Monterey, CA – Consumers bought nearly $5 billion worth of organic fresh produce items in 2017, according to data released by the Organic Produce Network (OPN) and Nielsen. That’s an 8% increase from the previous year.
The data, taken from retail stores across the U.S., showed that fresh vegetables topped sales at $2.4 billion, followed by organic fruit sales of $1.6 billion, and organic value-added produce sales of nearly 1 billion, bringing total sales to $4.8 billion.
Overall in 2017, sales of organic fruit volume and dollar sales were up 12.6% from 2016, while organic fresh vegetables sales showed a 4% increase in dollar sales and a 6% increase in overall volume.
Organic packaged salad was again the leading organic fresh produce item sold last year, approaching $1 billion in sales.
Packaged salad still accounts for one in five organic dollars, but the 2.3% growth rate was below the department average.
The most notable growth occurred within organic fruits, due to a 23% increase in organic berry volume sales. Not far behind was the growth of bananas and apples. Organic berry sales, which include strawberries, blueberries and blackberries, topped $586 million in 2017, with volume up 22% from last year. Organic apple and banana volume increased 11 and 17.5% respectively last year, while the average retail prices for each category were down 8 and 3%.
“What’s most impressive about these two categories is the growth they were able to achieve in organic despite stagnant or declining conventional fresh produce sales. This also highlights that even the most mature categories have opportunity to grow the consumer base and sales through an organic offering,” said Matt Seeley, co-founder and CEO, of Organic Produce Network. “Not many product groups can claim double-digit growth in today’s competitive environment, which reinforces the power and importance of organic produce.”
Rounding out the top five was double-digit growth from organic fresh produce, beverages and the herb and spices segment.
“Potatoes, grapes and citrus all rank in the top 10 for conventional sales but fail to crack the top 10 in organic sales which shows that some categories still have opportunity for an increased market presence,” said Matt Lally, an associate director at Nielsen.
“Understanding and setting pricing strategies between conventional and organic varieties is critical for success,” he added. “People will pay a premium for organic, but at some point, they will trade to conventional or out of the category all together.”
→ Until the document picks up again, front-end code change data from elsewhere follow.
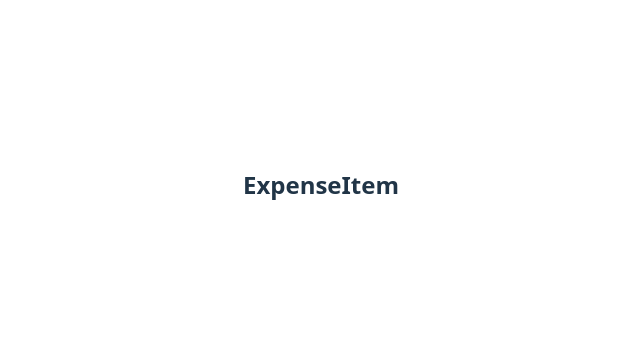
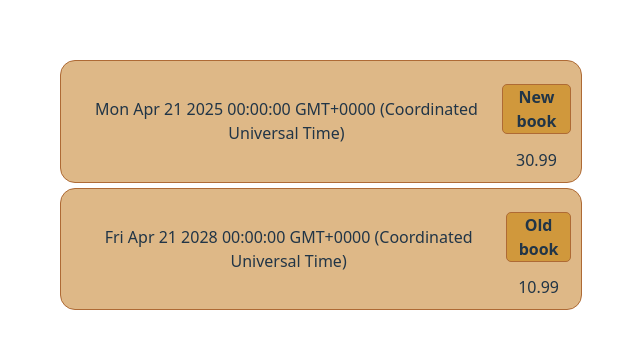
Before and after one commit to Dlowyz/ExpensesUus, a React (Vite) app: page / in a window 1280 px wide. Shown: the part 215-564 px from the top of the page, without its empty margins (319-959 px from the left). Built offline with nearby package versions, Linux system fonts and the light colour scheme.

Commit message:
ülessanne 3

```diff
--- a/src/App.jsx
+++ b/src/App.jsx
@@ -5,10 +5,28 @@ import './App.css'
 import ExpenseItem from './components/ExpenseItem'
 function App() {
   const [count, setCount] = useState(0)
+  const expenses = [
+    {
+      date: new Date(2025, 3, 21),
+      title: 'New book',
+      price: 30.99
+    },
+    {
+      date: new Date(2028, 3, 21),
+      title: 'Old book',
+      price: 10.99
+    }
+    ]
 
   return (
     <>
-      <ExpenseItem></ExpenseItem>
+      <ExpenseItem
+        data={expenses[0]}
+      />
+      <ExpenseItem
+        data={expenses[1]}
+      />
+
     </>
   )
 }
--- /dev/null
+++ b/src/components/ExpenseItem.css
@@ -0,0 +1,28 @@
+* {font-family: system-ui, -apple-system, BlinkMacSystemFont, 'Segoe UI', Roboto, Oxygen, Ubuntu, Cantarell, 'Open Sans', 'Helvetica Neue', sans-serif;}
+
+.expense-item {
+    background-color: burlywood;
+    border-radius: 15px;
+    width: 500px;
+    display: flex;
+    justify-content: space-around;
+    padding: 10px;
+    border: 1px solid rgb(174, 106, 53);
+    margin: 5px;
+
+}
+
+.expense-item_date{
+    display: flex;
+    align-self: center;
+    padding: 3px;
+}
+
+.expense-item_description h2{
+    background-color: rgb(208, 152, 60);
+    border-radius: 5px;
+    border: 1px solid rgb(174, 106, 53);
+    display: flex;
+    font-size: medium;
+    font-style: normal;
+}
--- a/src/components/ExpenseItem.jsx
+++ b/src/components/ExpenseItem.jsx
@@ -1,8 +1,16 @@
 import React from 'react'
+import "./ExpenseItem.css"
+const ExpenseItem = (props) => {
 
-const ExpenseItem = () => {
+
   return (
-    <h2>ExpenseItem</h2>
+    <div className='expense-item'>
+        <div className='expense-item_date'>{props.data.date.toString()}</div>
+        <div className='expense-item_description'>
+            <h2>{props.data.title}</h2>
+            <div className='expense-item_price'>{props.data.price}</div>
+        </div>
+    </div>
   )
 }
 
```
Millennials have been linked to the explosion in organic sales. And as millennials enter their parenting years, the impact on the nearly $50 billion organic market could be transformative, we reported recently in Whole Foods Magazine.